To remind you; I asked 4 Police Forces the following questions;

1) Can you please tell me for the year 2011, how many RIPA
applications were made by members of your Force in relation to
Police Officers’ use of Social Media or e-mail?

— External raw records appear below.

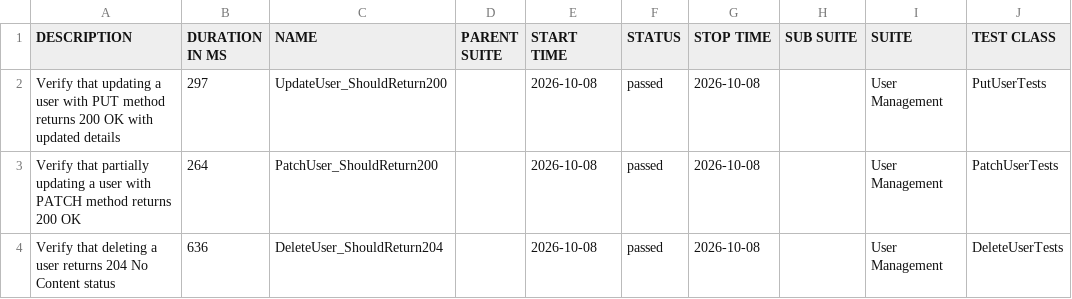
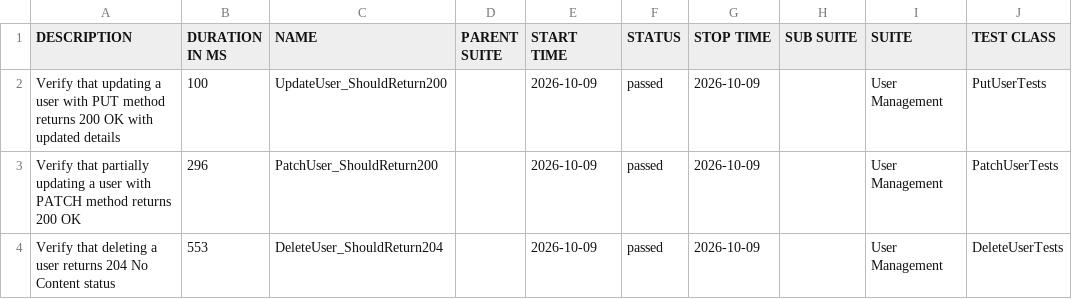
Before and after one commit to ITTVaidantGarg/Reqres-Api-GithubAction, a CSV file: regression/data/suites.csv, drawn as a sheet; only a part is shown; the diff names each change by its address in the sheet, - before the commit and + after, or states it on an @@ line.

```diff
--- a/regression/data/suites.csv
+++ b/regression/data/suites.csv
-B2 (DURATION IN MS): 297
+B2 (DURATION IN MS): 100
-E2:E4 (START TIME): 2026-10-08
+E2:E4 (START TIME): 2026-10-09
-G2:G4 (STOP TIME): 2026-10-08
+G2:G4 (STOP TIME): 2026-10-09
-B3 (DURATION IN MS): 264
+B3 (DURATION IN MS): 296
-B4 (DURATION IN MS): 636
+B4 (DURATION IN MS): 553
```
Also changed, not shown: 25 other files.
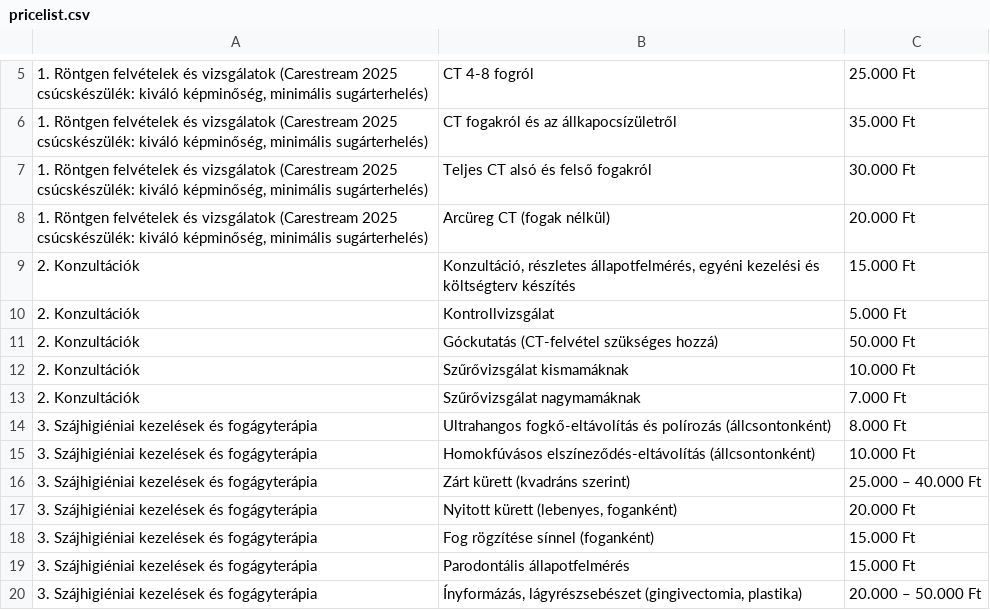
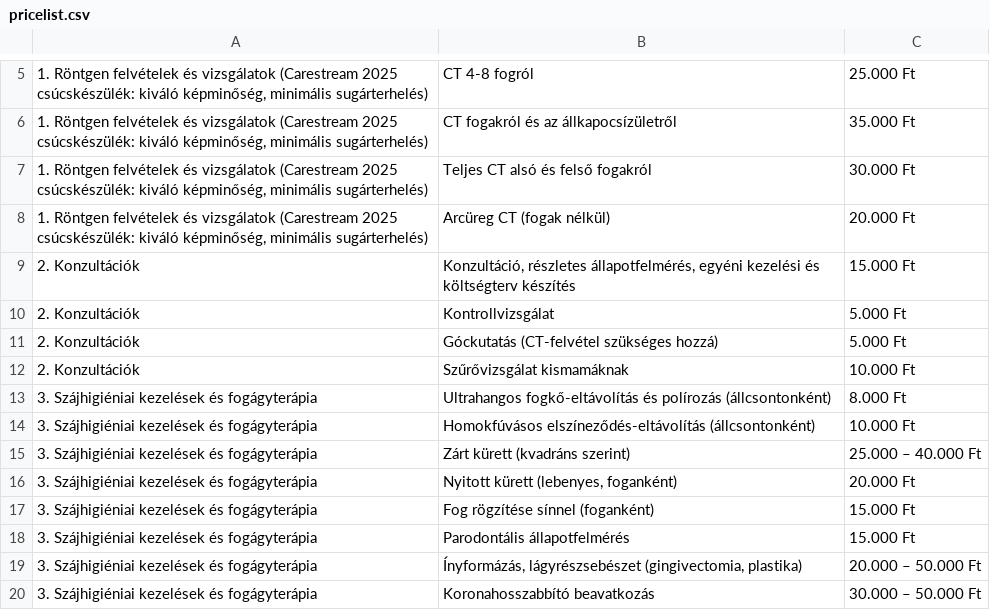
Before and after one commit to thedentalist/thedentalist, a CSV file: assets/pricelist.csv, drawn as a sheet; only a part is shown, gaps mark what is left out; the shorter side is filled out with more unchanged rows.

Commit message:
Revert pricelist.csv test changes

```diff
--- a/assets/pricelist.csv
+++ b/assets/pricelist.csv
@@ -10,5 +10,4 @@
 2. Konzultációk;Kontrollvizsgálat;5.000 Ft
-2. Konzultációk;Góckutatás (CT-felvétel szükséges hozzá);50.000 Ft
+2. Konzultációk;Góckutatás (CT-felvétel szükséges hozzá);5.000 Ft
 2. Konzultációk;Szűrővizsgálat kismamáknak;10.000 Ft
-2. Konzultációk;Szűrővizsgálat nagymamáknak;7.000 Ft
 3. Szájhigiéniai kezelések és fogágyterápia;Ultrahangos fogkő-eltávolítás és polírozás (állcsontonként);8.000 Ft
```
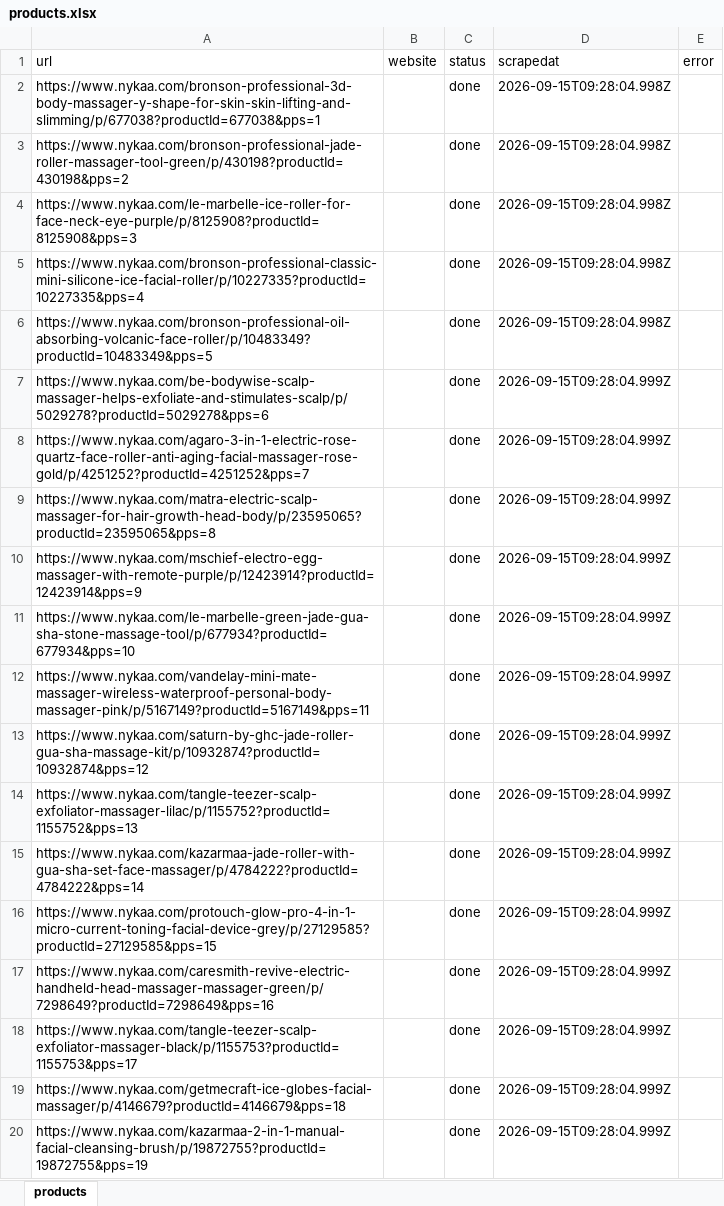
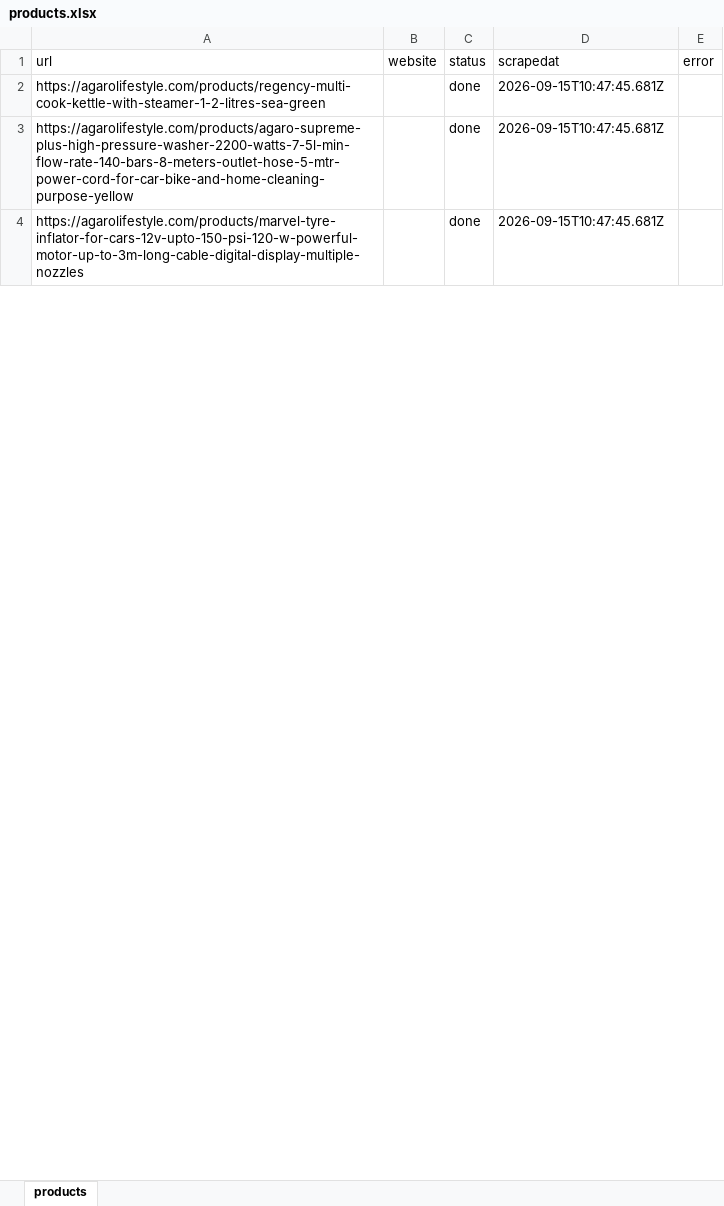
Before and after one commit to itSecurity01/webscrapi, an Excel workbook: input/products.xlsx, sheet products, drawn as a sheet; only a part is shown; values as stored, in another font and other column widths than the file's, no borders; removed rows and columns are numbered as before the commit, all else as after; the diff covers the shown part only; the diff names each change by its address in the sheet, - before the commit and + after, or states it on an @@ line.

```diff
--- a/input/products.xlsx (sheet products)
+++ b/input/products.xlsx (sheet products)
-row 2: https://www.nykaa.com/bronson-professional-3d-body-massager-y-shape-for-skin-skin-lifting-and-slimming/p/677038?productId=677038&pps=1 |  | done | 2026-09-15T09:28:04.998Z
-row 3: https://www.nykaa.com/bronson-professional-jade-roller-massager-tool-green/p/430198?productId=430198&pps=2 |  | done | 2026-09-15T09:28:04.998Z
-row 4: https://www.nykaa.com/le-marbelle-ice-roller-for-face-neck-eye-purple/p/8125908?productId=8125908&pps=3 |  | done | 2026-09-15T09:28:04.998Z
-row 5: https://www.nykaa.com/bronson-professional-classic-mini-silicone-ice-facial-roller/p/10227335?productId=10227335&pps=4 |  | done | 2026-09-15T09:28:04.998Z
-row 6: https://www.nykaa.com/bronson-professional-oil-absorbing-volcanic-face-roller/p/10483349?productId=10483349&pps=5 |  | done | 2026-09-15T09:28:04.998Z
-row 7: https://www.nykaa.com/be-bodywise-scalp-massager-helps-exfoliate-and-stimulates-scalp/p/5029278?productId=5029278&pps=6 |  | done | 2026-09-15T09:28:04.999Z
-row 8: https://www.nykaa.com/agaro-3-in-1-electric-rose-quartz-face-roller-anti-aging-facial-massager-rose-gold/p/4251252?productId=4251252&pps=7 |  | done | 2026-09-15T09:28:04.999Z
-A2 (url): https://www.nykaa.com/matra-electric-scalp-massager-for-hair-growth-head-body/p/23595065?productId=23595065&pps=8
+A2 (url): https://agarolifestyle.com/products/regency-multi-cook-kettle-with-steamer-1-2-litres-sea-green
-D2:D3 (scrapedat): 2026-09-15T09:28:04.999Z
+D2:D3 (scrapedat): 2026-09-15T10:47:45.681Z
-A3 (url): https://www.nykaa.com/mschief-electro-egg-massager-with-remote-purple/p/12423914?productId=12423914&pps=9
+A3 (url): https://agarolifestyle.com/products/agaro-supreme-plus-high-pressure-washer-2200-watts-7-5l-min-flow-rate-140-bars-8-meters-outlet-hose-5-mtr-power-cord-for-car-bike-and-home-cleaning-purpose-yellow
-row 11: https://www.nykaa.com/le-marbelle-green-jade-gua-sha-stone-massage-tool/p/677934?productId=677934&pps=10 |  | done | 2026-09-15T09:28:04.999Z
-row 12: https://www.nykaa.com/vandelay-mini-mate-massager-wireless-waterproof-personal-body-massager-pink/p/5167149?productId=5167149&pps=11 |  | done | 2026-09-15T09:28:04.999Z
-row 13: https://www.nykaa.com/saturn-by-ghc-jade-roller-gua-sha-massage-kit/p/10932874?productId=10932874&pps=12 |  | done | 2026-09-15T09:28:04.999Z
-A4 (url): https://www.nykaa.com/tangle-teezer-scalp-exfoliator-massager-lilac/p/1155752?productId=1155752&pps=13
+A4 (url): https://agarolifestyle.com/products/marvel-tyre-inflator-for-cars-12v-upto-150-psi-120-w-powerful-motor-up-to-3m-long-cable-digital-display-multiple-nozzles
-D4 (scrapedat): 2026-09-15T09:28:04.999Z
+D4 (scrapedat): 2026-09-15T10:47:45.681Z
-row 15: https://www.nykaa.com/kazarmaa-jade-roller-with-gua-sha-set-face-massager/p/4784222?productId=4784222&pps=14 |  | done | 2026-09-15T09:28:04.999Z
-row 16: https://www.nykaa.com/protouch-glow-pro-4-in-1-micro-current-toning-facial-device-grey/p/27129585?productId=27129585&pps=15 |  | done | 2026-09-15T09:28:04.999Z
-row 17: https://www.nykaa.com/caresmith-revive-electric-handheld-head-massager-massager-green/p/7298649?productId=7298649&pps=16 |  | done | 2026-09-15T09:28:04.999Z
-row 18: https://www.nykaa.com/tangle-teezer-scalp-exfoliator-massager-black/p/1155753?productId=1155753&pps=17 |  | done | 2026-09-15T09:28:04.999Z
-row 19: https://www.nykaa.com/getmecraft-ice-globes-facial-massager/p/4146679?productId=4146679&pps=18 |  | done | 2026-09-15T09:28:04.999Z
-row 20: https://www.nykaa.com/kazarmaa-2-in-1-manual-facial-cleansing-brush/p/19872755?productId=19872755&pps=19 |  | done | 2026-09-15T09:28:04.999Z
```
Also changed, not shown: 19 removed rows and 2 edited cells elsewhere in this sheet, 5 other files.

2) Can you please tell me for the year 2011 what were the relevant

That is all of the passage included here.